In some situations, the standards are imposed by the organisation responsible for the overall project execution, which must provide training and coaching on the meeting practices to stakeholders from other companies, in order to foster their use and reduce misunderstandings.

The chapter 7 of my book provides a starting point for the definition of meeting rules and templates, which can be adapted to your organisation methods and practices and implemented in your global project or program.


The first step is to understand what types of meetings might be effective on your project. The second step is to define an etiquette for meetings across cultures, together with your international team members and key stakeholders. The third step is to define templates focused on the efficiency required by online meetings.


Global project managers can also reduce misunderstandings by usual visual communication whenever possible.
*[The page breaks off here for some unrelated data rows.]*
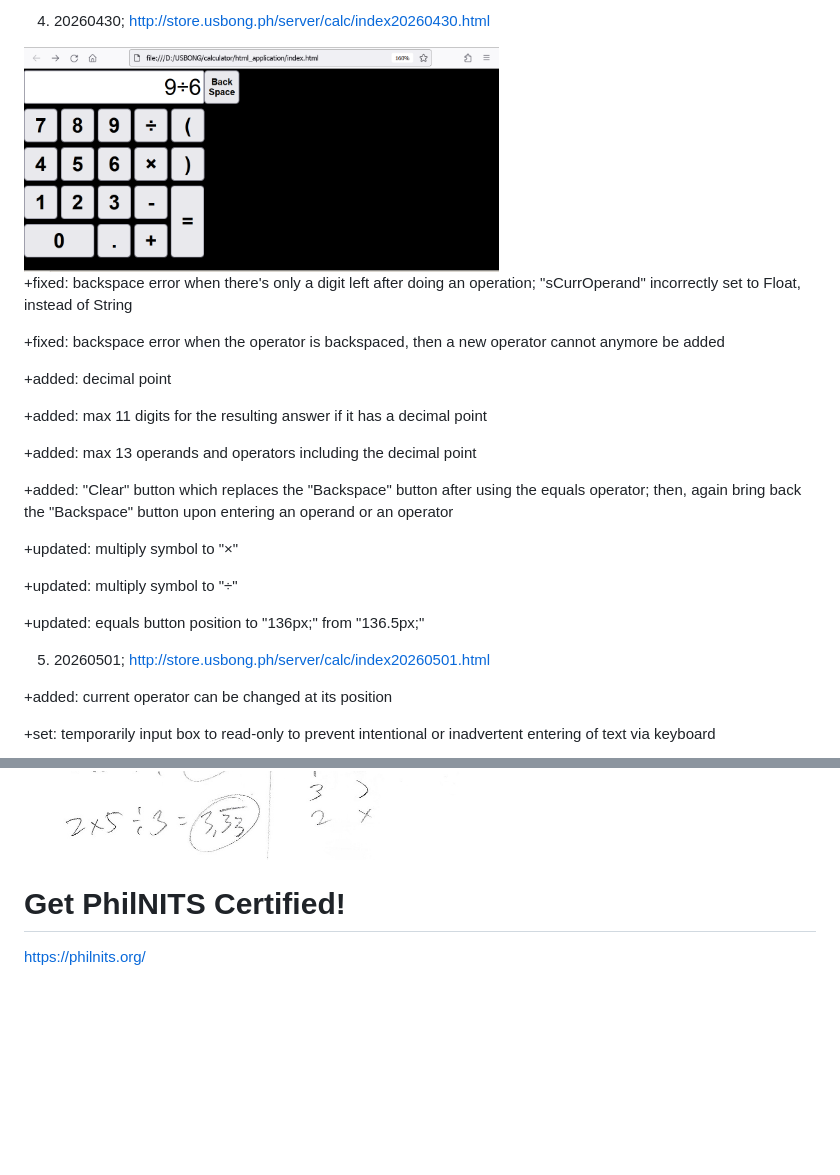
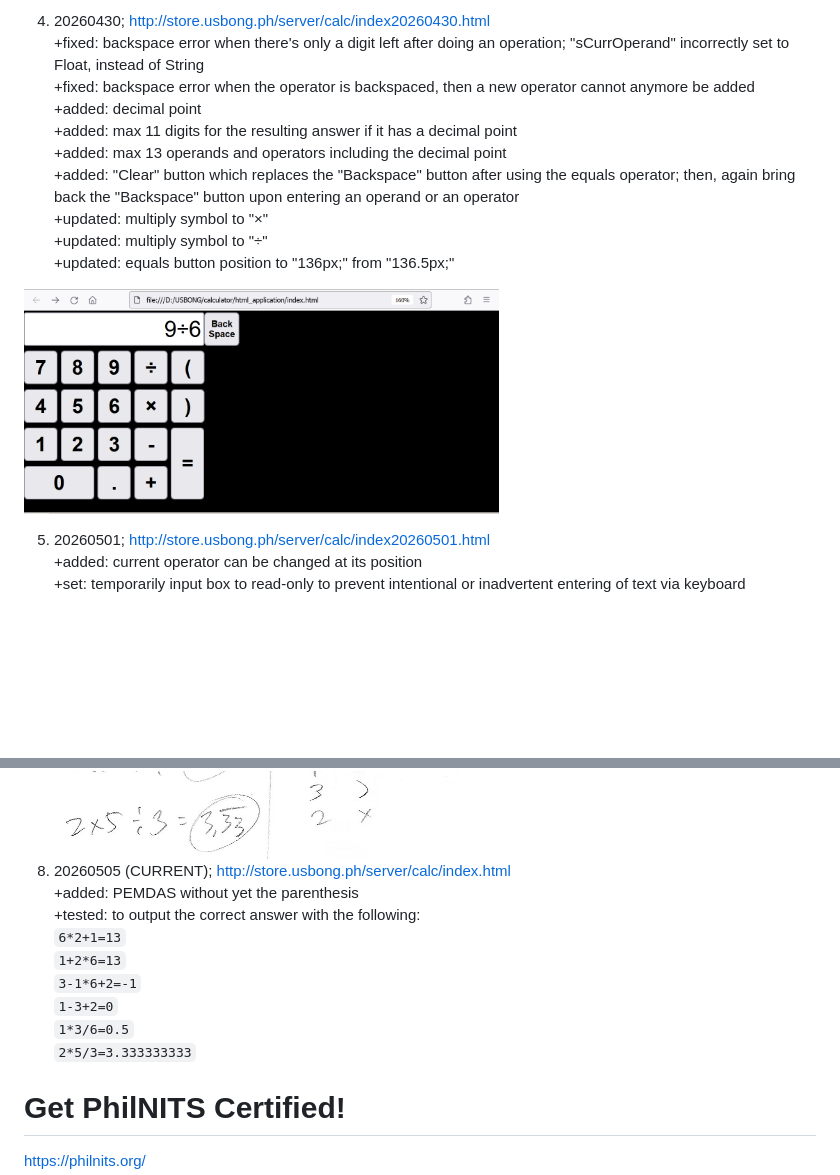
Before and after one commit to usbong/calc, a Markdown page: README.md, 2 parts joined by grey strips. Drawn GitHub-style; blank space fills up the shorter version.

```diff
--- a/README.md
+++ b/README.md
@@ -22,30 +17,19 @@ Add basic arithmetic: Addition, Subtraction, Multiplication, Division
 +fixed: error when operator is added before adding any operand
 
-4) 20260430; http://store.usbong.ph/server/calc/index20260430.html
+4. 20260430; http://store.usbong.ph/server/calc/index20260430.html<br/>
++fixed: backspace error when there's only a digit left after doing an operation; "sCurrOperand" incorrectly set to Float, instead of String<br/>
++fixed: backspace error when the operator is backspaced, then a new operator cannot anymore be added<br/>
++added: decimal point<br/>
++added: max 11 digits for the resulting answer if it has a decimal point<br/>
++added: max 13 operands and operators including the decimal point<br/>
++added: "Clear" button which replaces the "Backspace" button after using the equals operator; then, again bring back the "Backspace" button upon entering an operand or an operator<br/>
++updated: multiply symbol to "×"<br/>
++updated: multiply symbol to "÷"<br/>
++updated: equals button position to "136px;" from "136.5px;"
 
 <img src="https://github.com/usbong/calc/blob/main/screenshots/calcScreenshotV20260430T1447.png" width="60%">
 
-+fixed: backspace error when there's only a digit left after doing an operation; "sCurrOperand" incorrectly set to Float, instead of String
-
-+fixed: backspace error when the operator is backspaced, then a new operator cannot anymore be added
-
-+added: decimal point
-
-+added: max 11 digits for the resulting answer if it has a decimal point
-
-+added: max 13 operands and operators including the decimal point
-
-+added: "Clear" button which replaces the "Backspace" button after using the equals operator; then, again bring back the "Backspace" button upon entering an operand or an operator
-
-+updated: multiply symbol to "×"
-
-+updated: multiply symbol to "÷"
-
-+updated: equals button position to "136px;" from "136.5px;"
-
-5) 20260501; http://store.usbong.ph/server/calc/index20260501.html
-
-+added: current operator can be changed at its position
-
+5. 20260501; http://store.usbong.ph/server/calc/index20260501.html<br/>
++added: current operator can be changed at its position<br/>
 +set: temporarily input box to read-only to prevent intentional or inadvertent entering of text via keyboard
 
@@ -81,6 +52,15 @@ TODO: -add: PEMDAS
 
 <img src="https://github.com/usbong/calc/blob/main/plan/pemdasPlan20260504.jpg" width="60%">
 
+8. 20260505 (CURRENT); http://store.usbong.ph/server/calc/index.html<br/>
++added: PEMDAS without yet the parenthesis<br/>
++tested: to output the correct answer with the following:<br/>
+`6*2+1=13`<br/>
+`1+2*6=13`<br/>
+`3-1*6+2=-1`<br/>
+`1-3+2=0`<br/>
+`1*3/6=0.5`<br/>
+`2*5/3=3.333333333`<br/>
 
 # Get PhilNITS Certified!
 
```
Also changed, not shown: other parts of README.md (+18 -36 lines).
Charts and graphics can validate the understanding of team members distributed across the globe and speaking various languages.

Last Updated on 31 July 2012

The Global Project Binder

Created on 01 November 2007 Written by Jean Binder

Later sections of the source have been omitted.